=== Task goal ===
Pictures stay out; everything else in the records below gets copied exactly.
--- Information supplied ---
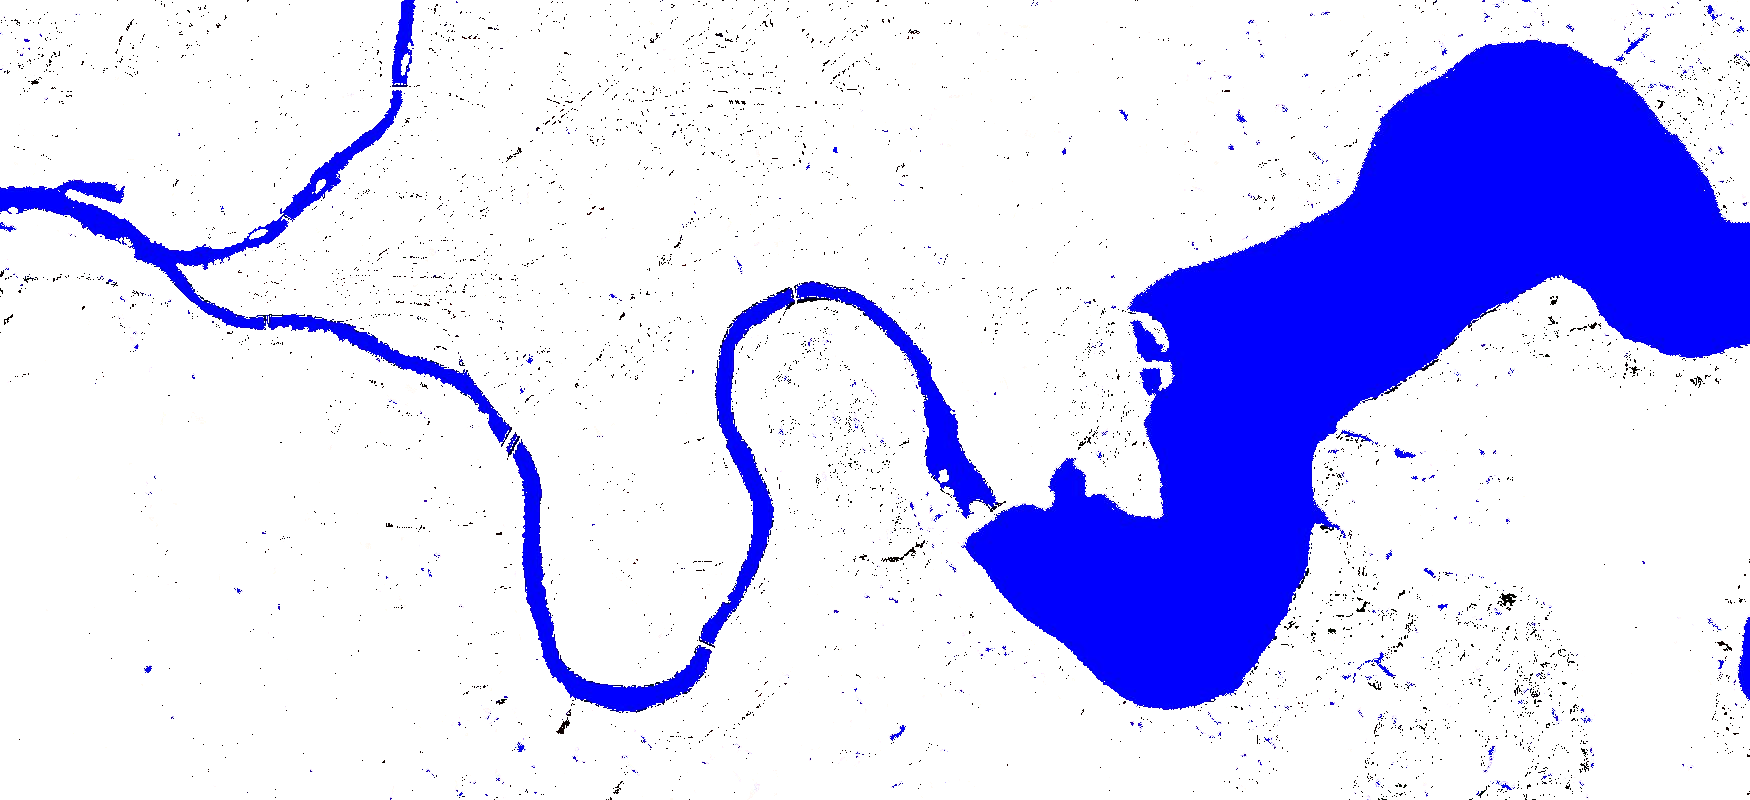
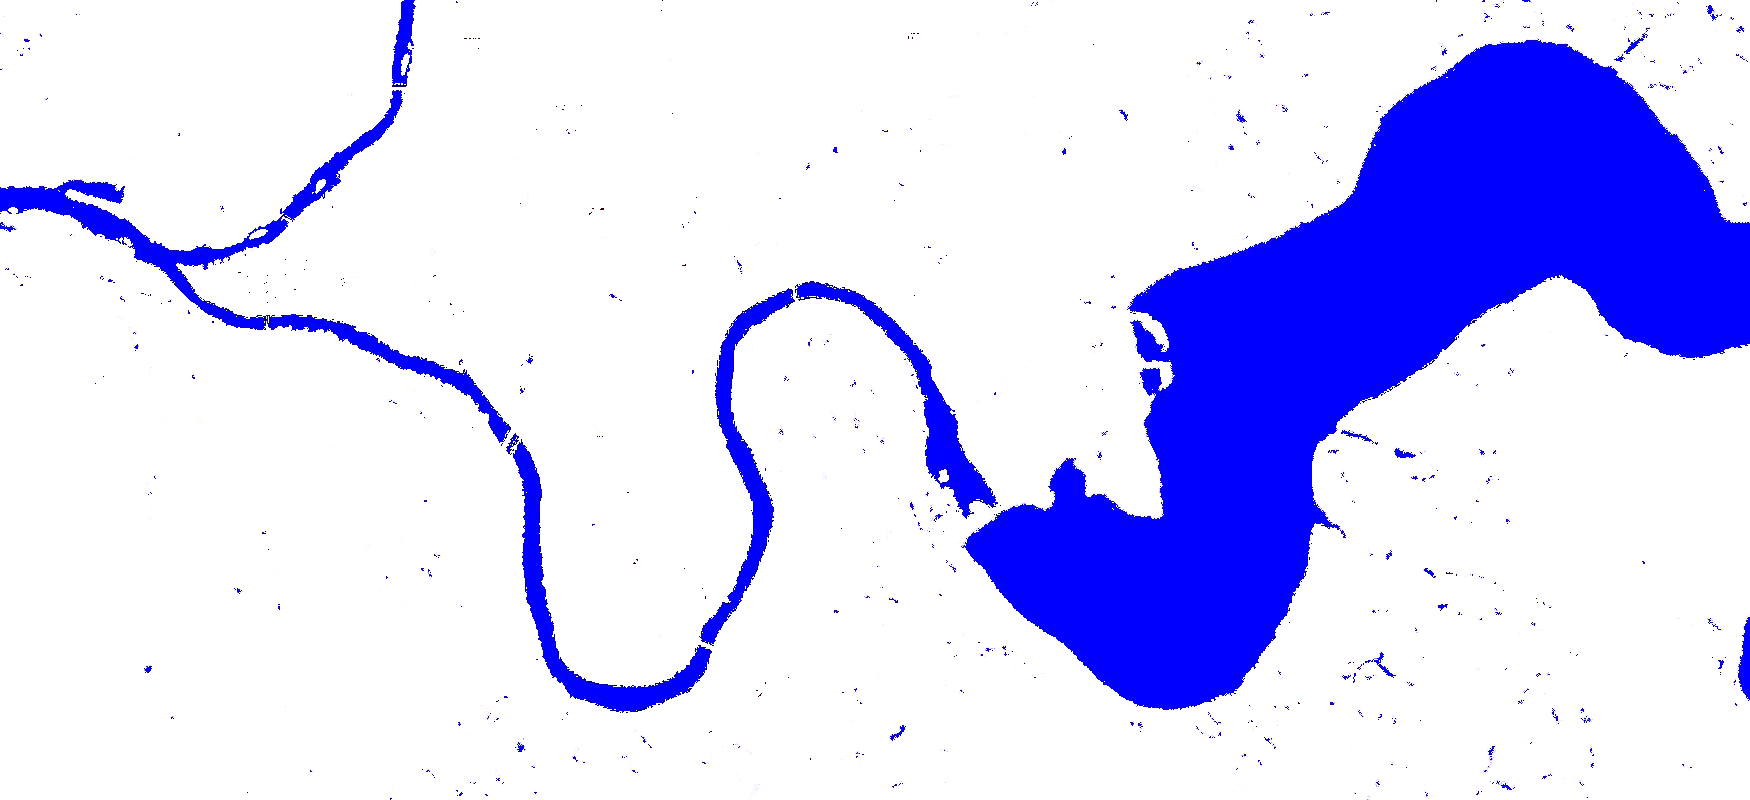
Remove black pixels

Changed region(s): [[0.864, 0.8438, 0.8949, 0.875]]

diff --git a/transparency.py b/transparency.py
@@ -28,6 +28,10 @@ def make_water_mask_transparent(filename):
         else:
             newData.append(item)
 
+    for i in range(len(newData)):
+        if newData[i][0] <= 35 and newData[i][1] <= 25 and newData[i][2] <= 55:
+            newData[i] = (newData[i][0], newData[i][1], newData[i][2], 0)
+
     rgba.putdata(newData)
     rgba.save(f"{sys.path[1]}/transparent_water/{filename}.png", "PNG")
---
=== Worked solution ===
Remove black pixels

Changed region(s): [[0.864, 0.8438, 0.8949, 0.875]]

diff --git a/transparency.py b/transparency.py
@@ -28,6 +28,10 @@ def make_water_mask_transparent(filename):
         else:
             newData.append(item)
 
+    for i in range(len(newData)):
+        if newData[i][0] <= 35 and newData[i][1] <= 25 and newData[i][2] <= 55:
+            newData[i] = (newData[i][0], newData[i][1], newData[i][2], 0)
+
     rgba.putdata(newData)
     rgba.save(f"{sys.path[1]}/transparent_water/{filename}.png", "PNG")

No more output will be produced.